Archbishop of Canterbury, Justin Welby, used the occasion of a visit to Canada to announce his own apology to indigenous groups for the role that the Anglican Church has played in forced assimilation and through church-run residential schools. He termed it a "crime."  The children taken from their parents, were punished for any attempt to retain their native cultures, and a number died at the schools.  Canadian Church leaders had apologized in 1993, and more recently have been working to repatriate the bodies of children who died at the schools. 

More Perspective on South Carolina Court Decision

Steve Skardon, whose blog scepiscopalians.com has followed all the developments of the schism in South Carolina and the property law suits, has a piece posted April 25 that provides more perspective on the latest South Carolina Supreme Court opinion which gave diocesan property and 14 contested parishes  now participating in the ANCA group, to the South Carolina Episcopalians. Skardon notes that several of the 14 parishes are shocked at the outcome, and also that the new bishops of both dioceses have met and are trying to build as less contentious relationship.  Update carried the blog's announcement of the decision last week .

Misconduct Issues Grow Ever Larger

Attempts by ACNA leadership to limit the damage that might be done to their denomination by a sexual misconduct investigation continue to make things worse.  The group formed to provide support for the victims has apparently been more interested in mitigation of damages, and was not informing the members of their own committee who were supposed to provide victim support of complaints as they came in.  As a result, four women resigned.  Now one of them has written an article with a time line of ACNA actions and details on how the women with expertise in victim support were kept in the dark, or had their communications to victims suppressed or edited, and how both the Archbishop of ACNA and the bishop he appointed to lead an inquiry, put church reputation above victim support.   The official statement from ACNA  continues to downplay the issues.

Pittsburgh ACNA Elects Bishop

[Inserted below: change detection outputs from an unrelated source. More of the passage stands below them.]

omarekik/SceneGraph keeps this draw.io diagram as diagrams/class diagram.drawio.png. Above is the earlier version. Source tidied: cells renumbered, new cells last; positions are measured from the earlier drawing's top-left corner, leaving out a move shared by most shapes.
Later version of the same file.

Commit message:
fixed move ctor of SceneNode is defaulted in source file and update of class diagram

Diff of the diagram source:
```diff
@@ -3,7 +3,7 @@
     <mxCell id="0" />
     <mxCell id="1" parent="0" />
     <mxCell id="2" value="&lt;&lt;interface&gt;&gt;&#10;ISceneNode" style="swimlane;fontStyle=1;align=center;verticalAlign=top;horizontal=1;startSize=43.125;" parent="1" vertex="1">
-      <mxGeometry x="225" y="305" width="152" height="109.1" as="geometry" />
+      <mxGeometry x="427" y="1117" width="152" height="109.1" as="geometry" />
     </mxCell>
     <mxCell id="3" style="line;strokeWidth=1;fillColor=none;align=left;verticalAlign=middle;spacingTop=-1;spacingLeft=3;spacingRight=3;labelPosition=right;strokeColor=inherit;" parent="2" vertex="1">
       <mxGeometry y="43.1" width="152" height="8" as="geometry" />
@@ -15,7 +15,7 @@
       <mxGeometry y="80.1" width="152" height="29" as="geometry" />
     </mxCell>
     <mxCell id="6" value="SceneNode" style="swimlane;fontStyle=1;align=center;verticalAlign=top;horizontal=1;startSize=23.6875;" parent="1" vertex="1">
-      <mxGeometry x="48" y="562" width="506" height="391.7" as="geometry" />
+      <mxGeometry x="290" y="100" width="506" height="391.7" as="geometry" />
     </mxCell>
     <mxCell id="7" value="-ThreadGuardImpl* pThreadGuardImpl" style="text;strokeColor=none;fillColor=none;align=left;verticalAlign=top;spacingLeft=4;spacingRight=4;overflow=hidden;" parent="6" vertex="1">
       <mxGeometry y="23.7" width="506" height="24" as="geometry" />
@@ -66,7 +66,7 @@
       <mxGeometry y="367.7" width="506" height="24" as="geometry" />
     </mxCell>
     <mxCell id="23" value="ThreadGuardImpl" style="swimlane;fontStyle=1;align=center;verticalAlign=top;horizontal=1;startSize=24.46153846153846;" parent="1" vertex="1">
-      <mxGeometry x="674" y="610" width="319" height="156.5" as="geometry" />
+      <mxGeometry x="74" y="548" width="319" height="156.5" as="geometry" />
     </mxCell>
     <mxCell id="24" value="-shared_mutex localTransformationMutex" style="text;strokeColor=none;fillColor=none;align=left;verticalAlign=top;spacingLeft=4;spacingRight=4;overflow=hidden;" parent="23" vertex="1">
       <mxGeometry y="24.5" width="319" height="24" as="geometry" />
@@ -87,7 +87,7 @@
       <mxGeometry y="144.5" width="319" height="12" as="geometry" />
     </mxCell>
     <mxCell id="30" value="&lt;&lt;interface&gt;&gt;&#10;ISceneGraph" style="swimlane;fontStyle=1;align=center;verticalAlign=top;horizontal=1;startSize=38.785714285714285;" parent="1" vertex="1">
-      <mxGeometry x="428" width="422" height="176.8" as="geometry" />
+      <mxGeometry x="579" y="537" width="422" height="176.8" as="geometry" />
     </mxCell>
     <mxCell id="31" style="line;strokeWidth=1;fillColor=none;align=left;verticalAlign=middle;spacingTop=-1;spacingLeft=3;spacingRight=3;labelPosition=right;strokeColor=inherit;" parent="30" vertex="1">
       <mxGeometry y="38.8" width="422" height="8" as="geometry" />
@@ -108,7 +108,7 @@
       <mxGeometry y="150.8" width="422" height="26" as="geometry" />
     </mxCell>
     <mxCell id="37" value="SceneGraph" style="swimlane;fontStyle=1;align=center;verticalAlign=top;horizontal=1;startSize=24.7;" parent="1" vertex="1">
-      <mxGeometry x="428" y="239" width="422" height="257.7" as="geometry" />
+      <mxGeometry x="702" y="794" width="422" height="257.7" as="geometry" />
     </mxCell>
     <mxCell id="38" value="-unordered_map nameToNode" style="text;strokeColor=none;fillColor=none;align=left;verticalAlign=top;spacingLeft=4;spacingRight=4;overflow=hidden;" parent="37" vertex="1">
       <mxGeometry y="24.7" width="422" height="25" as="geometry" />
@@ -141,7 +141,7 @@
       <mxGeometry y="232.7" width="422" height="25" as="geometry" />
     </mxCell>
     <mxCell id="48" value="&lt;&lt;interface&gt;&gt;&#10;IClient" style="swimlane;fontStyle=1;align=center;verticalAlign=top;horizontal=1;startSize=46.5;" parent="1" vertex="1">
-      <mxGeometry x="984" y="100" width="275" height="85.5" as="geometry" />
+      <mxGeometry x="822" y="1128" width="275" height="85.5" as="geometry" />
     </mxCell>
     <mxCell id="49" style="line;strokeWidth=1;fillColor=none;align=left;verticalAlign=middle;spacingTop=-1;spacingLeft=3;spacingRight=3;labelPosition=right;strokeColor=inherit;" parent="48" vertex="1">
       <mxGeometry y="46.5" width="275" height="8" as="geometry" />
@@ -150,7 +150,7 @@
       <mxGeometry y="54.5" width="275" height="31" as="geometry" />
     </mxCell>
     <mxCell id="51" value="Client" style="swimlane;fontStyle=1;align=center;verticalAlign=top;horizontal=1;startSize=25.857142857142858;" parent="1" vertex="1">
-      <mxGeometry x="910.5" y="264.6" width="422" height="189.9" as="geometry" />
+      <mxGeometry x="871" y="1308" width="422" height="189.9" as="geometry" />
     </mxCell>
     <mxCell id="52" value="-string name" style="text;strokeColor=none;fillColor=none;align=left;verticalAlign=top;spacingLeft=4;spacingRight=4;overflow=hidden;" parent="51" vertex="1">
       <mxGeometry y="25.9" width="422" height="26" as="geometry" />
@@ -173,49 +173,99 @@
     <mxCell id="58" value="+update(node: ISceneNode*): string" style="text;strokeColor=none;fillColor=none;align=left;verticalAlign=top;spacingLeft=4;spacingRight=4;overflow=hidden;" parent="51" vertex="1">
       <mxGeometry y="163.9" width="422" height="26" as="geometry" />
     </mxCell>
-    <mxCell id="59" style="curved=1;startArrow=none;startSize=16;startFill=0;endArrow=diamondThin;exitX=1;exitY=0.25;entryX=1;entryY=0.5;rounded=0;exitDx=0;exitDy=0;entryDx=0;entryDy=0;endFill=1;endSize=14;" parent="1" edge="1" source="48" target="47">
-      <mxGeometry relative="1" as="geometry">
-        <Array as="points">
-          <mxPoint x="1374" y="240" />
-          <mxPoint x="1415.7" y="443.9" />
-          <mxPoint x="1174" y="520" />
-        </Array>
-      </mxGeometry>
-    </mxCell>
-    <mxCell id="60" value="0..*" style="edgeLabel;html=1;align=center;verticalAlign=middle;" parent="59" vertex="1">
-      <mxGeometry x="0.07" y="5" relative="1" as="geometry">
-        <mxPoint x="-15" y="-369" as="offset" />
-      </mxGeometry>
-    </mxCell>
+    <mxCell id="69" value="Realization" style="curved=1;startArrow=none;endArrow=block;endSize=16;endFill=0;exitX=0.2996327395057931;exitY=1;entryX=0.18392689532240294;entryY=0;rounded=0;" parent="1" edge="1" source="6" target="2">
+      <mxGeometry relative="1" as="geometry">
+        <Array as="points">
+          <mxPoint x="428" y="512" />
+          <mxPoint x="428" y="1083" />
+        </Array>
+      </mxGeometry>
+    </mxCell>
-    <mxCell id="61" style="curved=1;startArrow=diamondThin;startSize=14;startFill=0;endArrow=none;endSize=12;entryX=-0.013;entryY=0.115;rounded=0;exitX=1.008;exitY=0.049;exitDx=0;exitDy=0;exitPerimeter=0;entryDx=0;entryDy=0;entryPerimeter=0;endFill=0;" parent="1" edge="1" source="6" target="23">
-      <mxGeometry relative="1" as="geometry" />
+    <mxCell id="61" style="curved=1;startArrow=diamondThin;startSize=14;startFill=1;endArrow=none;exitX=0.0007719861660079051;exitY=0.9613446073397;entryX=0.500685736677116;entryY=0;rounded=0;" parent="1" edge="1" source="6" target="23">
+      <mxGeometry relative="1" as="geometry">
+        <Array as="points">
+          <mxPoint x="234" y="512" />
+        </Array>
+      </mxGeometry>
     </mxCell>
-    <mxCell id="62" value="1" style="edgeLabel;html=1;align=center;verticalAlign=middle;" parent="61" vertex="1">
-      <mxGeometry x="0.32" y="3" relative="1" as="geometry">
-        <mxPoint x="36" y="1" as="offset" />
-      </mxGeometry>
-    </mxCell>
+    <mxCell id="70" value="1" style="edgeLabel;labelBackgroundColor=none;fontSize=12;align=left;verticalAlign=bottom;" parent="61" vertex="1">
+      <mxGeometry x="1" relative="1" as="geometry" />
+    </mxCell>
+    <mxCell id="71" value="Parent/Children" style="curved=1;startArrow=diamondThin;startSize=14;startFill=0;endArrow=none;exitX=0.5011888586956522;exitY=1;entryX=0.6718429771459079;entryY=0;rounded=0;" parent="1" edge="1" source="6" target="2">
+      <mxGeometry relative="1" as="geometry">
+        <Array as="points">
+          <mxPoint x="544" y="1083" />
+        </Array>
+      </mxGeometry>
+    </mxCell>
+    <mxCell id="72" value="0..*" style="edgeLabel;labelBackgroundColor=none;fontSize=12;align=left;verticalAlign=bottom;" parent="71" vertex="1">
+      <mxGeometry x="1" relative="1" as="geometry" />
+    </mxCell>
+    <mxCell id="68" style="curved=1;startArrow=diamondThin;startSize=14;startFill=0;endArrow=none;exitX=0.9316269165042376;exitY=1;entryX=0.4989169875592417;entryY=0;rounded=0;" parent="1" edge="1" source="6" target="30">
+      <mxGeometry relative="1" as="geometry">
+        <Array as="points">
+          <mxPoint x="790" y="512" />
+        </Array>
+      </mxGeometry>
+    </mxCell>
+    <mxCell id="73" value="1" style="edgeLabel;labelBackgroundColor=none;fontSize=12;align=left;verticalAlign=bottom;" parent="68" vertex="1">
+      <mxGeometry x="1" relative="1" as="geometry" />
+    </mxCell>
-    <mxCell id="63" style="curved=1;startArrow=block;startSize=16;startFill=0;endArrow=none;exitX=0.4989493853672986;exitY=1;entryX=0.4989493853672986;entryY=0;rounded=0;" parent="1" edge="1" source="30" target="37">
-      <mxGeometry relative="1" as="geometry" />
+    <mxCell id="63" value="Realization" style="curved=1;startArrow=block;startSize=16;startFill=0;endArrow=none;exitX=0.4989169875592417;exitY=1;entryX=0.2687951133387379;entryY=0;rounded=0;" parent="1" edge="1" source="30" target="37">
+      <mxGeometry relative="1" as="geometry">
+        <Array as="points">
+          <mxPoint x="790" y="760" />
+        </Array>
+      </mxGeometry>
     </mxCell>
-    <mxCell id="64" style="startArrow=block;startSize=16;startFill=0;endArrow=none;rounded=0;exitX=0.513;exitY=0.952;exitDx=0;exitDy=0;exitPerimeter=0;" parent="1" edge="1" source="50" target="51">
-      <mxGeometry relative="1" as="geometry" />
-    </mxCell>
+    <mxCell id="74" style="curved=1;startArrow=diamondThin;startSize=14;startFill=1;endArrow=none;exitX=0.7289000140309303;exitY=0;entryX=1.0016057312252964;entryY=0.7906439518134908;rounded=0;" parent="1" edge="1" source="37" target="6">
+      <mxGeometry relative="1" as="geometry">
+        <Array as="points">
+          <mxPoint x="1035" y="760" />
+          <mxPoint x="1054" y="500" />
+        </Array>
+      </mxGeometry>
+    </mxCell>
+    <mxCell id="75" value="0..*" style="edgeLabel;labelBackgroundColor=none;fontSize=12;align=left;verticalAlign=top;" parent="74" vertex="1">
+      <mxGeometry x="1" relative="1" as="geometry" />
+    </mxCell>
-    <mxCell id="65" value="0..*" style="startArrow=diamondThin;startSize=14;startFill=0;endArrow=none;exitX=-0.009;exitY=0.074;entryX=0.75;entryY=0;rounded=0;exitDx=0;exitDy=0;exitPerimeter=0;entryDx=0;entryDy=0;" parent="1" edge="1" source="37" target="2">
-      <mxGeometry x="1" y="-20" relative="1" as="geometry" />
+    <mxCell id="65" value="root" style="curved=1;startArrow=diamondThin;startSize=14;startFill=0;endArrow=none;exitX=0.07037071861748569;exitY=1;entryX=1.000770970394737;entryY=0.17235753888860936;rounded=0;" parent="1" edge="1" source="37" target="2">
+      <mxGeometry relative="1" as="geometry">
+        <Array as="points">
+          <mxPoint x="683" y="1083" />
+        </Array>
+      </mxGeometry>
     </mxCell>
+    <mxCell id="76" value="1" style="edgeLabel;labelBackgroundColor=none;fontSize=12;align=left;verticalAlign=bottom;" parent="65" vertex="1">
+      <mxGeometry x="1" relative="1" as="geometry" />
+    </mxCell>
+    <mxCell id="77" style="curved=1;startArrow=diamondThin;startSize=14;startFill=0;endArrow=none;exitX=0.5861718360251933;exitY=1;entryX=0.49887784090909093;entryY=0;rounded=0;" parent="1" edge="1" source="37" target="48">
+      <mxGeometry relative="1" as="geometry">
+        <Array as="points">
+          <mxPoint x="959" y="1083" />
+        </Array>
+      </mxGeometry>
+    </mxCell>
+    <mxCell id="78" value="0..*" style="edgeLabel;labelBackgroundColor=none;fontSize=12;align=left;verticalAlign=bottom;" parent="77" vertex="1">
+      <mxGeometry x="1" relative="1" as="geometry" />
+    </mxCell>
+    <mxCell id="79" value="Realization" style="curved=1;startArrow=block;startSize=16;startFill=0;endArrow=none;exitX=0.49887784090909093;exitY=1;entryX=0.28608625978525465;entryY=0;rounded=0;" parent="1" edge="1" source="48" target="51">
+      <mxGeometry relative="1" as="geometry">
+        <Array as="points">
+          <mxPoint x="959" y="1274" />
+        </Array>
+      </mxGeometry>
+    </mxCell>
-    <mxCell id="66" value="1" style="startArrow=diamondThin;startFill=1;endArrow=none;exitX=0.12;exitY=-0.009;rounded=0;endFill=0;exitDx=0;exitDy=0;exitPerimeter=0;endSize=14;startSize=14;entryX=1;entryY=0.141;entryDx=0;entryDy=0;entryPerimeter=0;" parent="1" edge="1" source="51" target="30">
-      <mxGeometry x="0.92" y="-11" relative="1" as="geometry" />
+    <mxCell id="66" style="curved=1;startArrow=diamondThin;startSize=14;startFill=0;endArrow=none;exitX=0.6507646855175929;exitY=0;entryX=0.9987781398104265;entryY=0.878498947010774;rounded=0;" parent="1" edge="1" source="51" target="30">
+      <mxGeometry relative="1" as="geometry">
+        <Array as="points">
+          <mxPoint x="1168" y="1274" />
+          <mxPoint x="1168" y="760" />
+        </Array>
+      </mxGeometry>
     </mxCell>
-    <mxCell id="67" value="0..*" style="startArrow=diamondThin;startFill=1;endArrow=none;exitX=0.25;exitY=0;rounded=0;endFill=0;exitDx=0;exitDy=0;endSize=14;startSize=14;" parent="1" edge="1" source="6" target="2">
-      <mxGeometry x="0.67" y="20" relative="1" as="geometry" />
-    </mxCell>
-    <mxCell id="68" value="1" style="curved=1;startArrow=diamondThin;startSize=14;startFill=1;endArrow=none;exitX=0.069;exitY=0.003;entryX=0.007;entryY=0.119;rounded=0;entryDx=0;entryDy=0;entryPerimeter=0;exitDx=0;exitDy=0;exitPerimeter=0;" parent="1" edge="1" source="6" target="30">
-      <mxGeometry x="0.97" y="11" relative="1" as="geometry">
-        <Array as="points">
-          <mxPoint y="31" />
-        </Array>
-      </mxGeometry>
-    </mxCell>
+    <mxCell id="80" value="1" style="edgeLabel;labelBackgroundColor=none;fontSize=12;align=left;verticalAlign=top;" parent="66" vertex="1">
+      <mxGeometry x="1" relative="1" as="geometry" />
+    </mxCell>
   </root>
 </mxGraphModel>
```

The ACNA Diocese of Pittsburgh elected the one outsider among its three candidates for bishop.   The Rev. Alex Cameron supports ordination of women, which will make the women clergy in that diocese breathe a sigh of relief.  That election will have to be approved by the ACNA House of Bishops before it final. Cameron has led a Canadian Foundation, the Isaiah Forty Foundation since 1936.   It provides leadership and spiritual programs in Canada, and most recently in parts of the U.S.  Cameron is currently residing in Chicago where he is working with a parish;  the Foundation he heads is based in Montreal. The previous Pittsburgh bishop had resigned in 2020 due to his handling of someone connected to a misconduct case that has become a major scandal in ACNA (see previous story). 

Conservatives Begin Implementing Methodist Exit Strategy

When U.S. conservatives and international members joined forces at the last Methodist synod to put stronger provisions into governing documents against LGBTQ members, they touched off forces that have led to the division of the Church.  Initially, liberals talked of leaving, but then a groups worked out a proposal for conservative congregations to form a separate body and leave with their property. Full implementation has been caught up in delays of the next synod due to the covid pandemic.  Now conservatives have announced formation of the Global Methodist Church.  Congregations have to vote to leave the United Methodist Church for the new one, and this will take time.  This development, however, should help clear the way for a full communion agreement between The Episcopal Church and the United Methodists to be accepted at the next major meetings of both denominations. Discussion and approval of the full communion agreement was removed from the  General Convention delayed from 2021 to 2022, and has been referred to 2024 because of Methodist meeting delays.